Concorde to be grounded forever - both the Air France ones and the British Airways ones.
It was a great dream, but the entire project was hideously over-budget, and design compromised; the Anglo/French concorde of the project was fraught with a lack of détente; it was designed at the taxpayers’ expense, yet from the word go it was available only to the privileged.
One of these (due to my wife’s airline connections rather than our riches) was me. I was fortunate enough to get a ride in an Air France Concorde in '99, from Shannon to Paris. The plane was returning from New York where it had ferried Irish lottery winners over for a shopping spree (they returned on the QE2). It had to land in Shannon because Dublin airport’s runway isn’t long enough.
We drove down from Dublin the night before, stayed in the airport hotel, and got up at dawn. Irish coffees were served to the bleary-eyed passengers in the terminal as we met the crew, and then, fortified with caffeine and whiskey, we boarded.
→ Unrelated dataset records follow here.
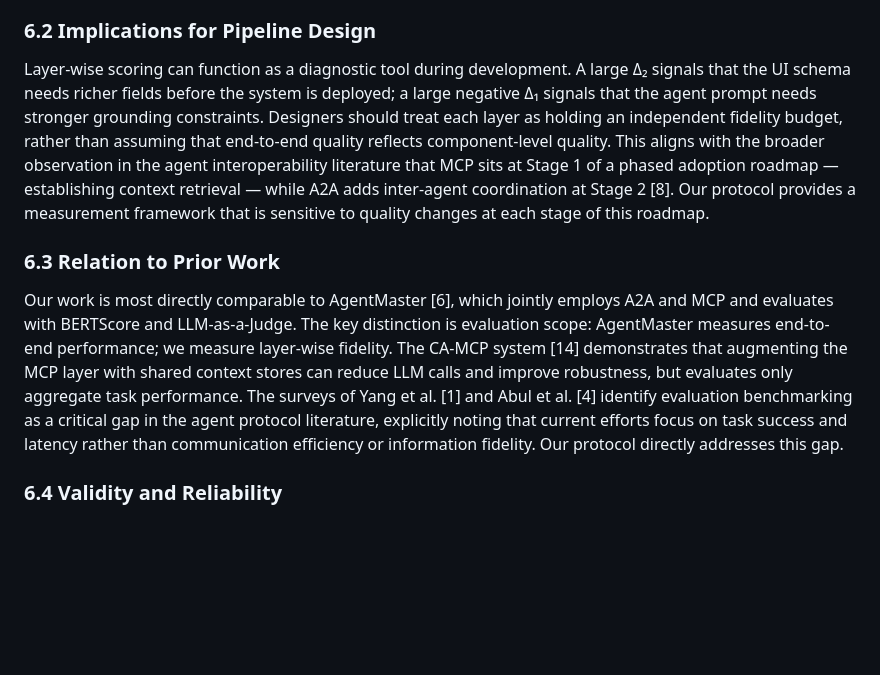
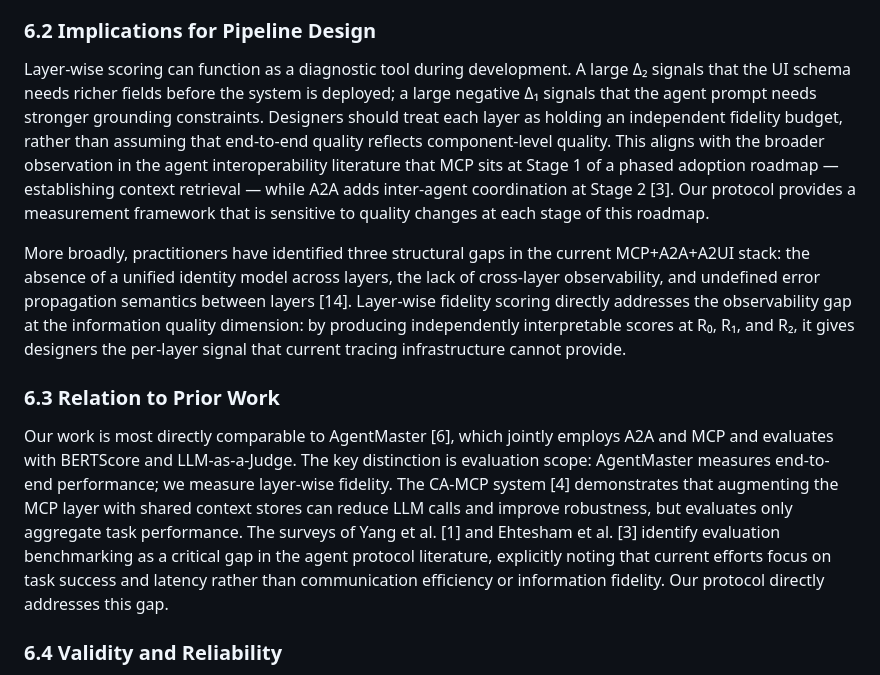
Before and after one commit to tercanfurkan/mcppaper, a Markdown page: output/paper.md, the part around one of its changes. Drawn GitHub-style; blank space fills up the shorter version.

```diff
--- a/output/paper.md
+++ b/output/paper.md
@@ -149,11 +151,13 @@ These interpretations contrast with what aggregate scoring would reveal. AgentMa
 
 ### 6.2 Implications for Pipeline Design
 
-Layer-wise scoring can function as a diagnostic tool during development. A large Δ₂ signals that the UI schema needs richer fields before the system is deployed; a large negative Δ₁ signals that the agent prompt needs stronger grounding constraints. Designers should treat each layer as holding an independent fidelity budget, rather than assuming that end-to-end quality reflects component-level quality. This aligns with the broader observation in the agent interoperability literature that MCP sits at Stage 1 of a phased adoption roadmap — establishing context retrieval — while A2A adds inter-agent coordination at Stage 2 [8]. Our protocol provides a measurement framework that is sensitive to quality changes at each stage of this roadmap.
+Layer-wise scoring can function as a diagnostic tool during development. A large Δ₂ signals that the UI schema needs richer fields before the system is deployed; a large negative Δ₁ signals that the agent prompt needs stronger grounding constraints. Designers should treat each layer as holding an independent fidelity budget, rather than assuming that end-to-end quality reflects component-level quality. This aligns with the broader observation in the agent interoperability literature that MCP sits at Stage 1 of a phased adoption roadmap — establishing context retrieval — while A2A adds inter-agent coordination at Stage 2 [3]. Our protocol provides a measurement framework that is sensitive to quality changes at each stage of this roadmap.
+
+More broadly, practitioners have identified three structural gaps in the current MCP+A2A+A2UI stack: the absence of a unified identity model across layers, the lack of cross-layer observability, and undefined error propagation semantics between layers [14]. Layer-wise fidelity scoring directly addresses the observability gap at the information quality dimension: by producing independently interpretable scores at R₀, R₁, and R₂, it gives designers the per-layer signal that current tracing infrastructure cannot provide.
 
 ### 6.3 Relation to Prior Work
 
-Our work is most directly comparable to AgentMaster [6], which jointly employs A2A and MCP and evaluates with BERTScore and LLM-as-a-Judge. The key distinction is evaluation scope: AgentMaster measures end-to-end performance; we measure layer-wise fidelity. The CA-MCP system [14] demonstrates that augmenting the MCP layer with shared context stores can reduce LLM calls and improve robustness, but evaluates only aggregate task performance. The surveys of Yang et al. [1] and Abul et al. [4] identify evaluation benchmarking as a critical gap in the agent protocol literature, explicitly noting that current efforts focus on task success and latency rather than communication efficiency or information fidelity. Our protocol directly addresses this gap.
+Our work is most directly comparable to AgentMaster [6], which jointly employs A2A and MCP and evaluates with BERTScore and LLM-as-a-Judge. The key distinction is evaluation scope: AgentMaster measures end-to-end performance; we measure layer-wise fidelity. The CA-MCP system [4] demonstrates that augmenting the MCP layer with shared context stores can reduce LLM calls and improve robustness, but evaluates only aggregate task performance. The surveys of Yang et al. [1] and Ehtesham et al. [3] identify evaluation benchmarking as a critical gap in the agent protocol literature, explicitly noting that current efforts focus on task success and latency rather than communication efficiency or information fidelity. Our protocol directly addresses this gap.
 
 ### 6.4 Validity and Reliability
 
```
Also changed, not shown: other parts of output/paper.md (+15 -8 lines), ideas/citing-non-academic-sources.md (added, +45 -0 lines), ideas/emerging-ai-agent-stack.md (added, +26 -0 lines).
Sleek, beautiful, plush, but tiny inside. After taxiing to the end of the runway, and a pregnant pause, the engines roared, and a serious blast of acceleration pinned us back in our seats. Then the nose came up, and we climbed at an intense angle - I don’t know what it actually was, but it felt pretty near vertical at the time. And we climbed, and climbed, and climbed, for something like ten minutes, accelerating all the time. We hit our cruising altitude of around 58,000 feet. The acceleration seemed very controlled, much more so than regular airliners - almost like the pilot would choose a target speed, then hit a button to get us up to it. I felt a slight jump as the pilot took us from subsonic to supersonic.
The pilot flew us into the Atlantic south-west of Ireland so that we could really get up to speed. Another tiny jump as we hit Mach 2, then eventually Mach 2.9 - didn’t cross the next barrier, unfortunately. The pilot had told us that at speed, the plane stretches 6 inches due to wind resistance - and when I went to the toilet at the back, I saw that the bulkhead, which had formerly been up against the final row of seats, was now three or four inches from them.
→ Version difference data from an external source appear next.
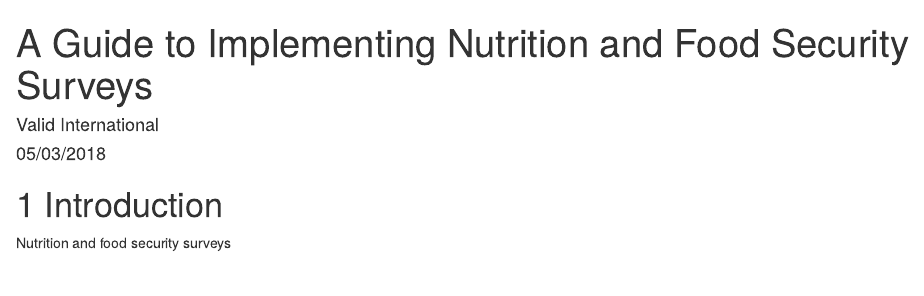
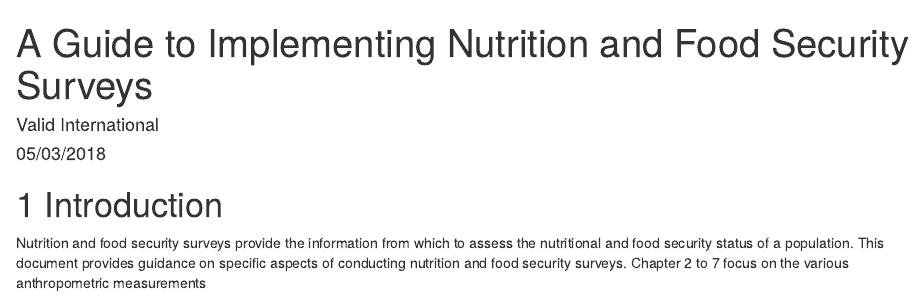
Before and after one commit to nutriverse/nutrisurvey, an R Markdown document (index.Rmd): the page in a window 1100 px wide, from its top. Rendered offline with R 4.5, knitr and Pandoc, with nearby package versions; drawn as R Markdown's standard HTML page in place of the format the file asks for.

Commit message:
update .Rmd files

```diff
--- a/index.Rmd
+++ b/index.Rmd
@@ -13,4 +13,4 @@
 
 # Introduction
 
-Nutrition and food security surveys
+Nutrition and food security surveys provide the information from which to assess the nutritional and food security status of a population. This document provides guidance on specific aspects of conducting nutrition and food security surveys. Chapter 2 to 7 focus on the various anthropometric measurements
```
At one point I saw a tiny little plane way, way below us, that we were overtaking at a huge rate. I looked again and was blown away to see that it was a transatlantic 747. At this altitude, we were way above any clouds, the sky above us was a deeper blue, almost purple, and curvature of the earth at the horizon was very obvious.
Eventually we turned around, and headed for France, returning to a regular aircraft speed. Suddenly the experience became more like riding in a cramped commuter jet. The seats were first-class and leather, but they hardly reclined at all, and the fuselage curved low over them. Our champagne was served in thick-bottomed tumblers to avoid spillage with all the acceleration and steep angles. The cockpit was tiny.
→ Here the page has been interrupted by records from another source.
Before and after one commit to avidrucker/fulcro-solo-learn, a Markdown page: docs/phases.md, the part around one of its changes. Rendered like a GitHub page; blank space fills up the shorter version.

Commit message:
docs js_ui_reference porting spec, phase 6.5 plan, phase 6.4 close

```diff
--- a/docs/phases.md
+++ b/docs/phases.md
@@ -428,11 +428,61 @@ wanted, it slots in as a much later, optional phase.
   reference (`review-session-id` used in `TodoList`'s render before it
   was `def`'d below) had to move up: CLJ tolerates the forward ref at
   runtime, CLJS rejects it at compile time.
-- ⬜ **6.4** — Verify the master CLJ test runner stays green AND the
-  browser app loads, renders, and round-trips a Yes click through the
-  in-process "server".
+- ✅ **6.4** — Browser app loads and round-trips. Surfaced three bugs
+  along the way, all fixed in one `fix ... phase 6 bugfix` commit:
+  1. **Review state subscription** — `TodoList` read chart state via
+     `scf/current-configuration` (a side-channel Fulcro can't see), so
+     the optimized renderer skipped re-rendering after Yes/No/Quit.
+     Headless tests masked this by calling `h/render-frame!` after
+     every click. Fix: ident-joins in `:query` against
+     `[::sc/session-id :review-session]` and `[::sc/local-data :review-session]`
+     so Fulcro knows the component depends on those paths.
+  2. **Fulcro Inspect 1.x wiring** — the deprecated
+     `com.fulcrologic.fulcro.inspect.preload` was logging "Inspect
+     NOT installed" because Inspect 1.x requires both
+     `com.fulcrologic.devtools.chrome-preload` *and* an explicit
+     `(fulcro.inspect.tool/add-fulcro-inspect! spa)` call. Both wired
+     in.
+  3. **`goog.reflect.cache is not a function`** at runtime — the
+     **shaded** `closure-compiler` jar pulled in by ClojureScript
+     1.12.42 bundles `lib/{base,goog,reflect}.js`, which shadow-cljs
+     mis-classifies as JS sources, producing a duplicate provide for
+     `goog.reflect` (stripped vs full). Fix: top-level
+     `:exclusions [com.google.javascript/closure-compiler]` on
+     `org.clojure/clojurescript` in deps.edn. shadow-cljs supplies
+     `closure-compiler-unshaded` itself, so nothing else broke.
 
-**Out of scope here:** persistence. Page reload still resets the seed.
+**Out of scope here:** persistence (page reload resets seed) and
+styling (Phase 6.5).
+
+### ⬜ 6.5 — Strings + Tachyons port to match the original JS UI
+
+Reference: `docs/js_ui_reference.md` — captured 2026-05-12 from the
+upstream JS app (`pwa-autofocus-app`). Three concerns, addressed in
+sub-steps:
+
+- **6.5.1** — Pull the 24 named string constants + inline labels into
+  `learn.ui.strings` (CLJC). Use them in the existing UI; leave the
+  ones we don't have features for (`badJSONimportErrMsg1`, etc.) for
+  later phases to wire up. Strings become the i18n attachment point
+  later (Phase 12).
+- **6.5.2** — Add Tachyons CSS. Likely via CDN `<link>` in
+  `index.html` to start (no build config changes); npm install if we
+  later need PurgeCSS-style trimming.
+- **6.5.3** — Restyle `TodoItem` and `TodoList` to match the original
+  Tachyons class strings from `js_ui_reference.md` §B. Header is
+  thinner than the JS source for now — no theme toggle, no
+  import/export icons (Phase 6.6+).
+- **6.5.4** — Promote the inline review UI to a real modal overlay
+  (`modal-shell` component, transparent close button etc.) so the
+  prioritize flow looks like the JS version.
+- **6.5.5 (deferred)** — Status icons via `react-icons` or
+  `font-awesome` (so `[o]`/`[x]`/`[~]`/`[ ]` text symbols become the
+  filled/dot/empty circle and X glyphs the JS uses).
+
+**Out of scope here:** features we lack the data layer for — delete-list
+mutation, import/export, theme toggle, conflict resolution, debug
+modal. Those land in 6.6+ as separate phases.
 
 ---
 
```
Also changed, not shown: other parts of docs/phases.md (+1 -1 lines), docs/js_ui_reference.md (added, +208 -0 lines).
We spent the day hanging out in Paris, and returned to Dublin on a regular, distinctly unmagical, plane.
All good things must come to an end. In 2000, I heard the sad news of the crash. Turns out it was the same plane we’d flown in a year before. Same crew, too. Alas, the dreams of supersonic commuting were never going to happen. Was it an idea before its time? Or is supersonic travel for the masses always going to be a pipe-dream? Whatever, now Johnny Depp, Kate Moss, Naomi Campbell, and all those other stinking rich are going to have to join the rest of us grunts on normal planes from now on.
Au revoir, Concorde, you were pretty damned lovely.